● YOUR GOAL
Each record must be printed exactly as given.

● MATERIAL FOR THE TASK
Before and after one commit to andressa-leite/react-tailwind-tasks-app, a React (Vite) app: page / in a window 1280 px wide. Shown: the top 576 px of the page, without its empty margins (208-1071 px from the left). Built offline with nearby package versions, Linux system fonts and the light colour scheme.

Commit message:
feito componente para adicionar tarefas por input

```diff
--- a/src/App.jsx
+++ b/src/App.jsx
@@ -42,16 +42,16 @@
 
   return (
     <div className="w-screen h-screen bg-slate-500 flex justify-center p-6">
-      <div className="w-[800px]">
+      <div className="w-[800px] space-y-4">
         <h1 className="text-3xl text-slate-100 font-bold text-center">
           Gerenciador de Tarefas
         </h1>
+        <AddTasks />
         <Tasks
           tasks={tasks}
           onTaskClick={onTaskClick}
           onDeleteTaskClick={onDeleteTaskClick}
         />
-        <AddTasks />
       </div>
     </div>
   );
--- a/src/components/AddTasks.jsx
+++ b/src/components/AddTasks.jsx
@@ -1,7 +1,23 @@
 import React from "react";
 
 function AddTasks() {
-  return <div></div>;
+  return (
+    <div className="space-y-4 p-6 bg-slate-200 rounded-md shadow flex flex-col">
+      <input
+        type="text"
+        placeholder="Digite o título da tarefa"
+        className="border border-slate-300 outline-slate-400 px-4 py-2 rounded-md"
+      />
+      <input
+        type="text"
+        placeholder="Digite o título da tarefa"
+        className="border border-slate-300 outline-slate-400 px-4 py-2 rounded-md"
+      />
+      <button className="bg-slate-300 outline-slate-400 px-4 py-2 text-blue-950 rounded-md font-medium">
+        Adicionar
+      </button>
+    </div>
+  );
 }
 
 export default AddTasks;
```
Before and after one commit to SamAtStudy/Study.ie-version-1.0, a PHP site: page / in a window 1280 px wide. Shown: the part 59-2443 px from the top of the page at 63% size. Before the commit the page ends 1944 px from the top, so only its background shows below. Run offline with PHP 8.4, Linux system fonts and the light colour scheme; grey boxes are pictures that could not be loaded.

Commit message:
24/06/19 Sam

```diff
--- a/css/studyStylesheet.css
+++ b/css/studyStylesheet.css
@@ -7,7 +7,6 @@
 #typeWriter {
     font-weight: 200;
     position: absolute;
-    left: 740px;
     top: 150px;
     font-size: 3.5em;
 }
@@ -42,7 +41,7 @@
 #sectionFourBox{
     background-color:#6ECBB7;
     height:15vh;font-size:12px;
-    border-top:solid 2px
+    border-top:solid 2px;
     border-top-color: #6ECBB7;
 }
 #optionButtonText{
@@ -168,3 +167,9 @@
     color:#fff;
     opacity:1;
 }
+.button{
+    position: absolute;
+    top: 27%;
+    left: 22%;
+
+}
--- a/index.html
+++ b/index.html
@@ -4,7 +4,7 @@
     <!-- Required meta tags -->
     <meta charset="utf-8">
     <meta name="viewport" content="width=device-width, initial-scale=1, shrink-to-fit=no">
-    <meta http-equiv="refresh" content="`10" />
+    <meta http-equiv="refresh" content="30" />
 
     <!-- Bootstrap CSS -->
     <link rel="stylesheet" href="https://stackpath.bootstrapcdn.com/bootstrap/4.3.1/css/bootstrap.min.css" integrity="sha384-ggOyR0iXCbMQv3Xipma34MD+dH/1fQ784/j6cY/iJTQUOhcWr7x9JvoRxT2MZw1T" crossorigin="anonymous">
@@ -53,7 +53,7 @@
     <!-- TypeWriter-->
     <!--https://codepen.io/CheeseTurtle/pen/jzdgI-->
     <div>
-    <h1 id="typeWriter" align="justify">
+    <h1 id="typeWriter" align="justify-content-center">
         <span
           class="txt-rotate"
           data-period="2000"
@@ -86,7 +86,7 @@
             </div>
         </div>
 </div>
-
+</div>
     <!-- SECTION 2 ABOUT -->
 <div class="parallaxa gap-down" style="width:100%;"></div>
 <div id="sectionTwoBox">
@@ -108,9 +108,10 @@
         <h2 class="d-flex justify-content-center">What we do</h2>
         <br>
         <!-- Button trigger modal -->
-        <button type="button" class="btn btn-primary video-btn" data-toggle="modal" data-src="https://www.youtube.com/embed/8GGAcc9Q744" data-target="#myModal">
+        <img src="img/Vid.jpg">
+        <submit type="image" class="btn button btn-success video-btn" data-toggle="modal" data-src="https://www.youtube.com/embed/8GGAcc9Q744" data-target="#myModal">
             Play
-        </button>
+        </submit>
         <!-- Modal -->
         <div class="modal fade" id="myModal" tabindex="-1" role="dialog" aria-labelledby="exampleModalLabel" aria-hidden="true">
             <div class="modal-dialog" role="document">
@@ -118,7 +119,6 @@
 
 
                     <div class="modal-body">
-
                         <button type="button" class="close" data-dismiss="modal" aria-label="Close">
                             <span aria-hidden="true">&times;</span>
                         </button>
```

● TASK RESPONSE
Before and after one commit to andressa-leite/react-tailwind-tasks-app, a React (Vite) app: page / in a window 1280 px wide. Shown: the top 576 px of the page, without its empty margins (208-1071 px from the left). Built offline with nearby package versions, Linux system fonts and the light colour scheme.

Commit message:
feito componente para adicionar tarefas por input

```diff
--- a/src/App.jsx
+++ b/src/App.jsx
@@ -42,16 +42,16 @@
 
   return (
     <div className="w-screen h-screen bg-slate-500 flex justify-center p-6">
-      <div className="w-[800px]">
+      <div className="w-[800px] space-y-4">
         <h1 className="text-3xl text-slate-100 font-bold text-center">
           Gerenciador de Tarefas
         </h1>
+        <AddTasks />
         <Tasks
           tasks={tasks}
           onTaskClick={onTaskClick}
           onDeleteTaskClick={onDeleteTaskClick}
         />
-        <AddTasks />
       </div>
     </div>
   );
--- a/src/components/AddTasks.jsx
+++ b/src/components/AddTasks.jsx
@@ -1,7 +1,23 @@
 import React from "react";
 
 function AddTasks() {
-  return <div></div>;
+  return (
+    <div className="space-y-4 p-6 bg-slate-200 rounded-md shadow flex flex-col">
+      <input
+        type="text"
+        placeholder="Digite o título da tarefa"
+        className="border border-slate-300 outline-slate-400 px-4 py-2 rounded-md"
+      />
+      <input
+        type="text"
+        placeholder="Digite o título da tarefa"
+        className="border border-slate-300 outline-slate-400 px-4 py-2 rounded-md"
+      />
+      <button className="bg-slate-300 outline-slate-400 px-4 py-2 text-blue-950 rounded-md font-medium">
+        Adicionar
+      </button>
+    </div>
+  );
 }
 
 export default AddTasks;
```
Before and after one commit to SamAtStudy/Study.ie-version-1.0, a PHP site: page / in a window 1280 px wide. Shown: the part 59-2443 px from the top of the page at 63% size. Before the commit the page ends 1944 px from the top, so only its background shows below. Run offline with PHP 8.4, Linux system fonts and the light colour scheme; grey boxes are pictures that could not be loaded.

Commit message:
24/06/19 Sam

```diff
--- a/css/studyStylesheet.css
+++ b/css/studyStylesheet.css
@@ -7,7 +7,6 @@
 #typeWriter {
     font-weight: 200;
     position: absolute;
-    left: 740px;
     top: 150px;
     font-size: 3.5em;
 }
@@ -42,7 +41,7 @@
 #sectionFourBox{
     background-color:#6ECBB7;
     height:15vh;font-size:12px;
-    border-top:solid 2px
+    border-top:solid 2px;
     border-top-color: #6ECBB7;
 }
 #optionButtonText{
@@ -168,3 +167,9 @@
     color:#fff;
     opacity:1;
 }
+.button{
+    position: absolute;
+    top: 27%;
+    left: 22%;
+
+}
--- a/index.html
+++ b/index.html
@@ -4,7 +4,7 @@
     <!-- Required meta tags -->
     <meta charset="utf-8">
     <meta name="viewport" content="width=device-width, initial-scale=1, shrink-to-fit=no">
-    <meta http-equiv="refresh" content="`10" />
+    <meta http-equiv="refresh" content="30" />
 
     <!-- Bootstrap CSS -->
     <link rel="stylesheet" href="https://stackpath.bootstrapcdn.com/bootstrap/4.3.1/css/bootstrap.min.css" integrity="sha384-ggOyR0iXCbMQv3Xipma34MD+dH/1fQ784/j6cY/iJTQUOhcWr7x9JvoRxT2MZw1T" crossorigin="anonymous">
@@ -53,7 +53,7 @@
     <!-- TypeWriter-->
     <!--https://codepen.io/CheeseTurtle/pen/jzdgI-->
     <div>
-    <h1 id="typeWriter" align="justify">
+    <h1 id="typeWriter" align="justify-content-center">
         <span
           class="txt-rotate"
           data-period="2000"
@@ -86,7 +86,7 @@
             </div>
         </div>
 </div>
-
+</div>
     <!-- SECTION 2 ABOUT -->
 <div class="parallaxa gap-down" style="width:100%;"></div>
 <div id="sectionTwoBox">
@@ -108,9 +108,10 @@
         <h2 class="d-flex justify-content-center">What we do</h2>
         <br>
         <!-- Button trigger modal -->
-        <button type="button" class="btn btn-primary video-btn" data-toggle="modal" data-src="https://www.youtube.com/embed/8GGAcc9Q744" data-target="#myModal">
+        <img src="img/Vid.jpg">
+        <submit type="image" class="btn button btn-success video-btn" data-toggle="modal" data-src="https://www.youtube.com/embed/8GGAcc9Q744" data-target="#myModal">
             Play
-        </button>
+        </submit>
         <!-- Modal -->
         <div class="modal fade" id="myModal" tabindex="-1" role="dialog" aria-labelledby="exampleModalLabel" aria-hidden="true">
             <div class="modal-dialog" role="document">
@@ -118,7 +119,6 @@
 
 
                     <div class="modal-body">
-
                         <button type="button" class="close" data-dismiss="modal" aria-label="Close">
                             <span aria-hidden="true">&times;</span>
                         </button>
```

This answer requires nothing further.